4 Cups Cooked whole grains (brown rice, wild rice, quinoa, or a combination)

2 navel oranges, peeled & chopped

1/2 Cup minced fresh parsley

1/3 Cup raisins

1/4 Cup extra-virgin olive oil

3 Tbsp fresh lemon juice

1 Tbsp wine vinegar

2 Tsp Dijon Mustard

Salt and pepper

Combine the cooked grains, oranges, parsley, and raisins in a large bowl.  In small bowl, whisk together the oil, lemon juice, and mustard.  Pour over the grain and fruit.  Toss well.  Season w/salt and pepper and toss again.  Serve chilled.


Source: tasteforlife magazine

Baking Gluten-Free

  Gluten is the substance in baking that binds together all ingredients, so when baking with gluten free flours-you will need to find something that will bind together your ingredients, right?  Here are some helpful tips:

  1. A combination of starches often works better than a single type, and adding egg, pectin powder, grated apple, or mashed banana might help to bind gluten-free dough.

  2. Don't  use bread crumbs unless they are gluten free, for coating foods.  Although crushed gluten-free cornflakes makes a good alternative for coating foods and for gratins.

  3. Do not dust or coat foods with wheat flour prior to cooking- you can either avoid coating altogether, or use naturally gluten-free flours, like cornmeal or rice flours.

  4. Potato flour is useful for thickening gravies, stews, casseroles, sauces and soups.

  5. Roll gluten-free products out on waxed paper; this makes it easier to lift, and line a pan.

  6. If the gluten-free pastry is very crumbly, press it over the bottom, and up the sides of the pan-rather than trying to roll it out.

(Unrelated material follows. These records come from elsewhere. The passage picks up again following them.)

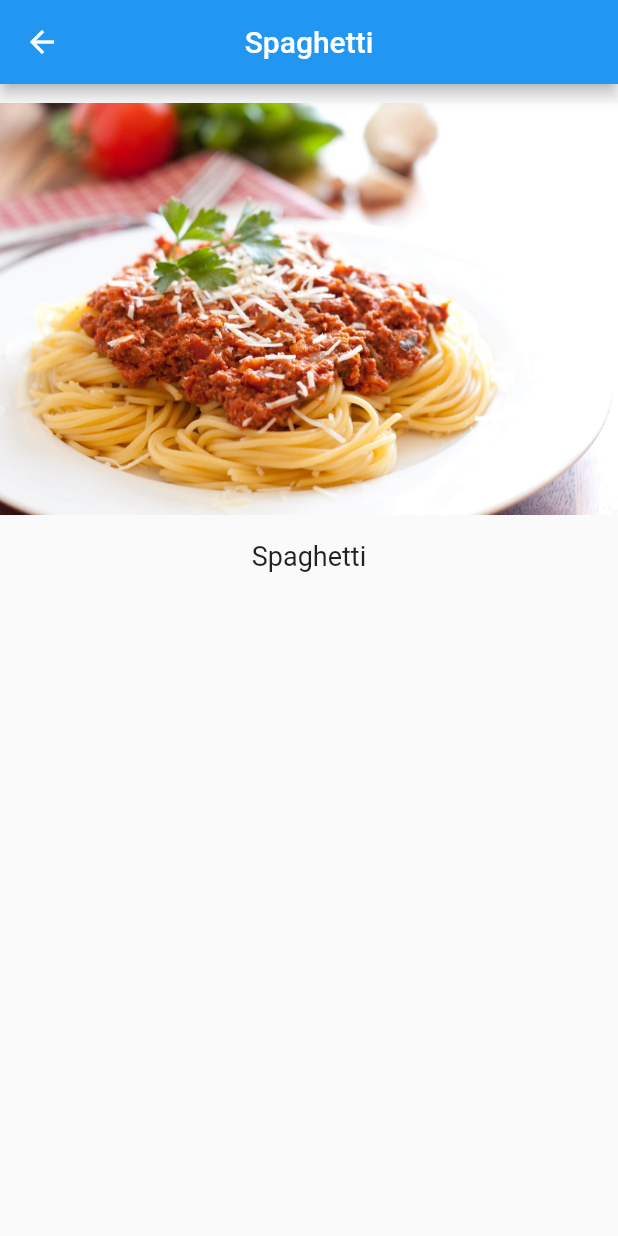
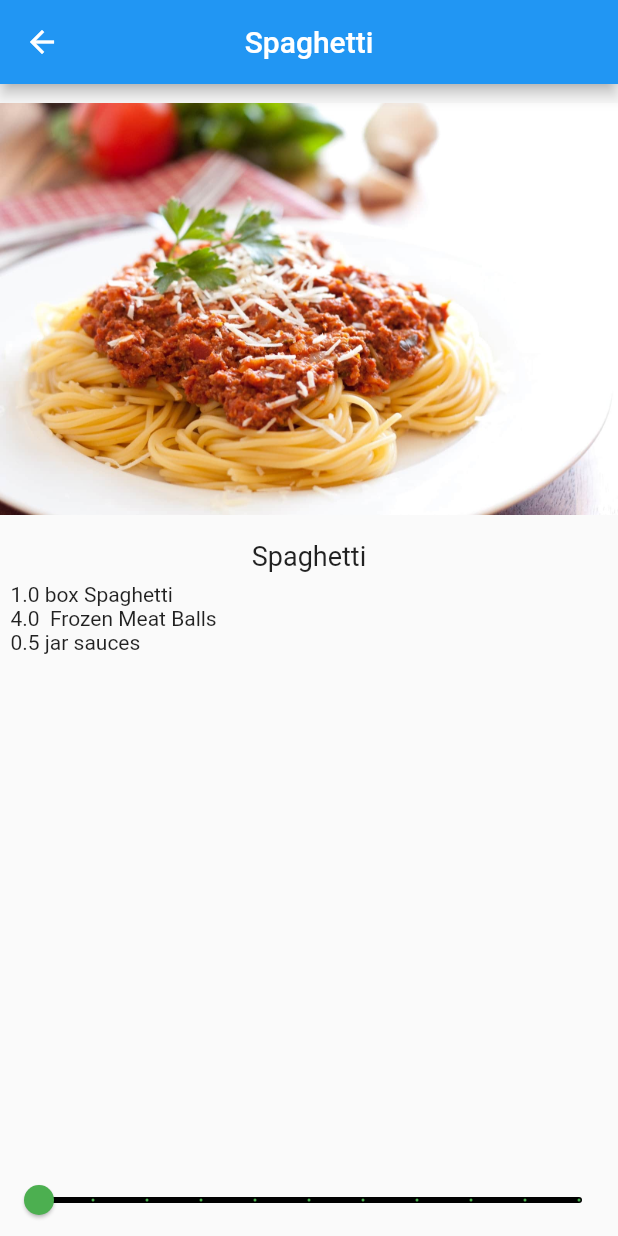
Before and after one commit to Franklin-Martins/recipe-app, a Flutter app: the screen it shows after launch, after a tap on "Spaghetti", on a phone screen of 412 x 824 dp. Run offline on Flutter 3.47's test engine with Material 2 defaults, Android fonts, the phone set to English and light mode, and no system bars.

Commit message:
Add Slider component to add interactivity

```diff
--- a/lib/recipe.dart
+++ b/lib/recipe.dart
@@ -1,14 +1,67 @@
 class Recipe{
   String label;
   String imageUrl;
+  int servings;
 
-  Recipe(this.label, this.imageUrl);
+  List<Ingredient> ingredients;
+
+  Recipe(this.label, this.imageUrl, this.servings, this.ingredients);
 
   static List<Recipe> samples = [
-    Recipe('Spaghetti','assets/spaghetti.jpg'),
-    Recipe('Spaghetti','assets/spaghetti.jpg'),
-    Recipe('Spaghetti','assets/spaghetti.jpg'),
-    Recipe('Spaghetti','assets/spaghetti.jpg'),
-    Recipe('Spaghetti','assets/spaghetti.jpg'),
+    Recipe(
+      'Spaghetti',
+      'assets/spaghetti.jpg',
+      4,
+      [
+        Ingredient(1, 'box', 'Spaghetti'),
+        Ingredient(4, '', 'Frozen Meat Balls'),
+        Ingredient(0.5, 'jar', 'sauces'),
+      ]
+    ),
+    Recipe(
+      'Spaghetti',
+      'assets/spaghetti.jpg',
+      4,
+      [
+        Ingredient(1, 'box', 'Spaghetti'),
+        Ingredient(4, '', 'Frozen Meat Balls'),
+        Ingredient(0.5, 'jar', 'sauces'),
+      ]
+    ),Recipe(
+      'Spaghetti',
+      'assets/spaghetti.jpg',
+      4,
+      [
+        Ingredient(1, 'box', 'Spaghetti'),
+        Ingredient(4, '', 'Frozen Meat Balls'),
+        Ingredient(0.5, 'jar', 'sauces'),
+      ]
+    ),Recipe(
+      'Spaghetti',
+      'assets/spaghetti.jpg',
+      4,
+      [
+        Ingredient(1, 'box', 'Spaghetti'),
+        Ingredient(4, '', 'Frozen Meat Balls'),
+        Ingredient(0.5, 'jar', 'sauces'),
+      ]
+    ),Recipe(
+      'Spaghetti',
+      'assets/spaghetti.jpg',
+      4,
+      [
+        Ingredient(1, 'box', 'Spaghetti'),
+        Ingredient(4, '', 'Frozen Meat Balls'),
+        Ingredient(0.5, 'jar', 'sauces'),
+      ]
+    ),
   ];
 }
+
+class Ingredient{
+  double quantity;
+  String measure;
+  String name;
+
+  Ingredient(this.quantity, this.measure, this.name);
+}
--- a/lib/recipe_detail.dart
+++ b/lib/recipe_detail.dart
@@ -11,6 +11,8 @@ class RecipeDetail extends StatefulWidget {
 }
 
 class _RecipeDetailState extends State<RecipeDetail> {
+  int _sliderVal = 1;
+
   @override
   Widget build(BuildContext context) {
     return Scaffold(
@@ -29,7 +31,39 @@ class _RecipeDetailState extends State<RecipeDetail> {
 
             const SizedBox(height: 4,),
 
-            Text(widget.recipe.label, style: const TextStyle(fontSize: 18),)
+            Text(widget.recipe.label, style: const TextStyle(fontSize: 18),),
+
+            Expanded(
+              child: ListView.builder(
+                padding: const EdgeInsets.all(7.0),
+                itemCount: widget.recipe.ingredients.length,
+                itemBuilder: (BuildContext context, int index){
+                  final ingredient = widget.recipe.ingredients[index];
+
+                  return Text(
+                    '${ingredient.quantity * _sliderVal} '
+                    '${ingredient.measure } '
+                    '${ingredient.name}'
+                  );
+                },
+              ),
+            ),
+
+            Slider(
+              min: 1,
+              max: 10,
+              divisions: 10,
+              label: '${_sliderVal * widget.recipe.servings} servings',
+              value: _sliderVal.toDouble(),
+              onChanged: (newValue){
+                setState(() {
+                  _sliderVal = newValue.round();
+                });
+              },
+
+              activeColor: Colors.green,
+              inactiveColor: Colors.black
+            ),
           ],
         ),
       ),
```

  7. Grease baking pans before use, even if they say they are non stick pans, or line them with baking parchment to prevent sticking.

  8. It is also a good idea to bake a batch of gluten-free products, and put them in the freezer!  Gluten-free baked goods freeze well, and will keep better in the freezer, and for longer periods of time.